Acute respiratory distress syndrome (ARDS) was first described in 1967 by Ashbaugh and colleagues. Acute respiratory distress syndrome is a clinical syndrome, not a disease, and has no ideal definition or gold standard diagnostic test. There are multiple causes and different pathways of pathogenesis as well as various histological findings. Given these variations, there are many clinical entities that can get confused with ARDS. These entities are discussed in this article as “Mimics of ARDS.” It imperative to correctly identify ARDS and distinguish it from other diseases to implement correct management strategy.
Division of Pulmonary Critical Care, Allegheny General Hospital, Allegheny Health Network, Pittsburgh, Pennsylvania (Drs Patel, Rabold, Malik, Adurty, and Cheema); and Internal Medicine Residency, Department of Medicine, Allegheny General Hospital, Allegheny Health Network, Pittsburgh, Pennsylvania (Dr Baltaji).
Correspondence: Kaushal Patel, MD, Division of Pulmonary Critical Care, Allegheny General Hospital, Allegheny Health Network, 320 E North Ave, Pittsburgh, PA 15212 (email@example.com).

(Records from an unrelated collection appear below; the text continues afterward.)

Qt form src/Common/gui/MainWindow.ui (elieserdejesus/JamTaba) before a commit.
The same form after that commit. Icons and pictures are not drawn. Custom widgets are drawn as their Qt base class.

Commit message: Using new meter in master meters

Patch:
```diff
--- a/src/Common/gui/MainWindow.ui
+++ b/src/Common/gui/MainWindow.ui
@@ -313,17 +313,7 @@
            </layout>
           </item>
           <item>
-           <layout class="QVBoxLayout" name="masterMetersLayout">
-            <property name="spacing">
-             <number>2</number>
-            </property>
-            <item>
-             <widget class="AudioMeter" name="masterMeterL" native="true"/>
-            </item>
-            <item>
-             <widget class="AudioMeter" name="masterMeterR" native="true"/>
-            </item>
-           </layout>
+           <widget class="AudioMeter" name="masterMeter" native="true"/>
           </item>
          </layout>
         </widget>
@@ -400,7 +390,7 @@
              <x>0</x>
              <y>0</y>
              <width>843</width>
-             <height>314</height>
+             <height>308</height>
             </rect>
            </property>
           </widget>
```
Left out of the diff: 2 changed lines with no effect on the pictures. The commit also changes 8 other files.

The authors of this manuscript have no disclosures to report.